Start of Data supplied

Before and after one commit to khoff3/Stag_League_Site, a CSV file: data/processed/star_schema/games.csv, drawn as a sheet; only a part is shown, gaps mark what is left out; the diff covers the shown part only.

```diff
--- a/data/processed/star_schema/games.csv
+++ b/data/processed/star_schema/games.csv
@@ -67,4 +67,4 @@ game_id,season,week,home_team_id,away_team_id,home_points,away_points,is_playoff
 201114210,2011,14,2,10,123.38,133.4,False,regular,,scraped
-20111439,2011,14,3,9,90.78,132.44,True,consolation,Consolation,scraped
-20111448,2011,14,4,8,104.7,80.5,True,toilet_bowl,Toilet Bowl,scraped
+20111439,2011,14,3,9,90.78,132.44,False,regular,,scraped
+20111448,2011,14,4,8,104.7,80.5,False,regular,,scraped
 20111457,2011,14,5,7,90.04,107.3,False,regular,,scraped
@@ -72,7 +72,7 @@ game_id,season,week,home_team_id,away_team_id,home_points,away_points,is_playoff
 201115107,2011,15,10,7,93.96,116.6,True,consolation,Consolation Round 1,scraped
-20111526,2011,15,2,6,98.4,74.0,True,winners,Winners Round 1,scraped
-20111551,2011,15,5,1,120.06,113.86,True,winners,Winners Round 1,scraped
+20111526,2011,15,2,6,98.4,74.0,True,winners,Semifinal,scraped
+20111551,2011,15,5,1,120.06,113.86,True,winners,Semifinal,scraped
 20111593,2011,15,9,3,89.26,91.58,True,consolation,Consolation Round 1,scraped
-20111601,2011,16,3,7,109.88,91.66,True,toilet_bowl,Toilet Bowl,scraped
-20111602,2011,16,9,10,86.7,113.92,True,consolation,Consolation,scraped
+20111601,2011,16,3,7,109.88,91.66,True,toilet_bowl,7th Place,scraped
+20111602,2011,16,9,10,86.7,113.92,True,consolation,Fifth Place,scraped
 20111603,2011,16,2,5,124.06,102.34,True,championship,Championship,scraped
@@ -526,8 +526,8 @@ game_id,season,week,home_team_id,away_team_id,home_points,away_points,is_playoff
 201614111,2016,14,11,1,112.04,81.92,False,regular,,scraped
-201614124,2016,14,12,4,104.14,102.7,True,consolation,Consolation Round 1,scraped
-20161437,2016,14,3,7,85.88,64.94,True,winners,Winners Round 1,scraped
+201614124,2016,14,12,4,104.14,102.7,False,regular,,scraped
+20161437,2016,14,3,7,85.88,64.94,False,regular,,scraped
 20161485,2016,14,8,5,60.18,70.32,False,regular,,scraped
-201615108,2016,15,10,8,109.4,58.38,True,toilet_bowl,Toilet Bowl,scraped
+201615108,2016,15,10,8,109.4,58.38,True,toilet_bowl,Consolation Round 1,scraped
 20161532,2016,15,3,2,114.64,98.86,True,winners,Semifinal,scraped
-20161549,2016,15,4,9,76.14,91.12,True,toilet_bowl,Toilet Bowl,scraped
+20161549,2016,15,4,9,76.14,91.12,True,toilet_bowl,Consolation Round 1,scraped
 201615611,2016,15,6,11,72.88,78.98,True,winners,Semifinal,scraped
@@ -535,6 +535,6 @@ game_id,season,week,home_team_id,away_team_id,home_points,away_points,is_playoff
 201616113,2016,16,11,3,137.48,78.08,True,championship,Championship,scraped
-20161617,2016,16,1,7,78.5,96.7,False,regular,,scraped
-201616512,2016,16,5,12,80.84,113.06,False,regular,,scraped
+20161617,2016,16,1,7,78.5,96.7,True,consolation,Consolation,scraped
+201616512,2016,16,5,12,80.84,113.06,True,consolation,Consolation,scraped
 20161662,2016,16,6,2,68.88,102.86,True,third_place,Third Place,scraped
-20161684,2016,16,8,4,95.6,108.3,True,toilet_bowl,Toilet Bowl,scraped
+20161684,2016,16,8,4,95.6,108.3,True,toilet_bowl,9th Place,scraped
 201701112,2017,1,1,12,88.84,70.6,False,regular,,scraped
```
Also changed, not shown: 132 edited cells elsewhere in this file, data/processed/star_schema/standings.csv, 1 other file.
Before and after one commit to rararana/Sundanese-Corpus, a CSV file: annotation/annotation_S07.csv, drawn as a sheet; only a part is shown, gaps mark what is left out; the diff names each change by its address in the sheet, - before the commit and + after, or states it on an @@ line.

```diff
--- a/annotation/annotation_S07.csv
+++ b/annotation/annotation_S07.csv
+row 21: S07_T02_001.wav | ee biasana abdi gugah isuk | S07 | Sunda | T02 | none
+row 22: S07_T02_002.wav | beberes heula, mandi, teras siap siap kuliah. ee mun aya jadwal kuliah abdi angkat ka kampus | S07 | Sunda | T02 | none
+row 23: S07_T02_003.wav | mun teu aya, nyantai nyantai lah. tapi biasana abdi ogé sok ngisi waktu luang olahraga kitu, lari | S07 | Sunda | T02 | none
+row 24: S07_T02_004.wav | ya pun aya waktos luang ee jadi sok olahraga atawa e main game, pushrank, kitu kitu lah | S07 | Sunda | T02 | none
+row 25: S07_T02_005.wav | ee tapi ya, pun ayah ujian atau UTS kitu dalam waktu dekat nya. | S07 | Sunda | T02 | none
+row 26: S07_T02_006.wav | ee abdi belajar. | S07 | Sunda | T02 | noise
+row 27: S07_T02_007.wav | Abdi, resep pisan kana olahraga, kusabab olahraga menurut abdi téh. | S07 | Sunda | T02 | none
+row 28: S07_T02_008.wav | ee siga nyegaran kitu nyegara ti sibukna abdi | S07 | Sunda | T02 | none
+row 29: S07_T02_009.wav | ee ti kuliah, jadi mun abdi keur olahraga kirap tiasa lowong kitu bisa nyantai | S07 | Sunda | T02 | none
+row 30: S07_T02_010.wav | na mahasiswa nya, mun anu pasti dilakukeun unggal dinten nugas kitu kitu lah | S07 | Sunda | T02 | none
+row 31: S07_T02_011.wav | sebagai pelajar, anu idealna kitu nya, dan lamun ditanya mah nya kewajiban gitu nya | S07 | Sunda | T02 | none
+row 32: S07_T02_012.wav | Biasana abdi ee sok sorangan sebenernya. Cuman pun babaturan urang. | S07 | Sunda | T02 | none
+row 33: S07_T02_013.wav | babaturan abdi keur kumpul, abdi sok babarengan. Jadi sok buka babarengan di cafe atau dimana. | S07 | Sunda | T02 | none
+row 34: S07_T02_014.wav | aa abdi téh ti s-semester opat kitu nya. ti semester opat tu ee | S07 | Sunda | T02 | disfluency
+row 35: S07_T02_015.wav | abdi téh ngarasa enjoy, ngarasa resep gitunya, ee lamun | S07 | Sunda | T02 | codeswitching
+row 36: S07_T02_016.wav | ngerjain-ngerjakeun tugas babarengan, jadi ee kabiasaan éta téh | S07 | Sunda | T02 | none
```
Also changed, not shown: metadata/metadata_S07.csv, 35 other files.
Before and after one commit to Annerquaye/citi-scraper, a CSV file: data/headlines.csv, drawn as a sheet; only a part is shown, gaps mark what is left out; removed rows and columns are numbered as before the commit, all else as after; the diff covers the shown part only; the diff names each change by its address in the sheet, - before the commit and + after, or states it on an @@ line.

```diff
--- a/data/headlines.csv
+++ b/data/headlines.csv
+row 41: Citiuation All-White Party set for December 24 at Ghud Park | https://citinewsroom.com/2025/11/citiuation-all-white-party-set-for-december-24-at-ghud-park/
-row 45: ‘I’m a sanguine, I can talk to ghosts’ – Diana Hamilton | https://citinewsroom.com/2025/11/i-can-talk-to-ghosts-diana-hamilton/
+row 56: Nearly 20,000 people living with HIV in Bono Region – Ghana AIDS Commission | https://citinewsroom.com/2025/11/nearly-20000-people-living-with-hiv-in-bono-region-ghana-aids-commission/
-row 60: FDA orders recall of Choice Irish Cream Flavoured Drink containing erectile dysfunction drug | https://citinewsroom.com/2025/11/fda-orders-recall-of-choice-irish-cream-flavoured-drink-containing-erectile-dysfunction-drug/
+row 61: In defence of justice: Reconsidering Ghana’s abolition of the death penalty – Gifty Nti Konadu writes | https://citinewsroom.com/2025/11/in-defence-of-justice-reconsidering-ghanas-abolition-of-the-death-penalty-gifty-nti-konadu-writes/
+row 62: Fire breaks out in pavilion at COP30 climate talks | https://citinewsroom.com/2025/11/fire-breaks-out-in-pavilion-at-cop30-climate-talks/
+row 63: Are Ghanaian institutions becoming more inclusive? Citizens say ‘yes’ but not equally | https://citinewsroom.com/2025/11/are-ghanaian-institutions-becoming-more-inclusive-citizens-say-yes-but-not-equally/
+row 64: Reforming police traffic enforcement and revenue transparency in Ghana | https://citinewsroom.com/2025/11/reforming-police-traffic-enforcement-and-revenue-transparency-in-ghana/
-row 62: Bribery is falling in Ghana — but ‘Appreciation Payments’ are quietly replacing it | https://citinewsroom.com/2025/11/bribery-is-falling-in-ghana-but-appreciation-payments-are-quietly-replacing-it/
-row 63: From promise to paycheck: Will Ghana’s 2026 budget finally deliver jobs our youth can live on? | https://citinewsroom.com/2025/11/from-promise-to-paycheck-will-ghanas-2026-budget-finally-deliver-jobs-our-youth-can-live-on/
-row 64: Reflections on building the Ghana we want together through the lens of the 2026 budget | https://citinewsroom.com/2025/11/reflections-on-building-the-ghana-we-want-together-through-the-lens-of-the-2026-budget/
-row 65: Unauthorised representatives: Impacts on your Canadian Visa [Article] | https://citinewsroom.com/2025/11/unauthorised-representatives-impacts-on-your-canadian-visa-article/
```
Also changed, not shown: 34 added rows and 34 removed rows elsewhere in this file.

End of Data supplied

▶ **Exercise brief**: Tally the lines above in which the string "winners" occurs, and give the total with nothing added.

▶ **Expected output**: 7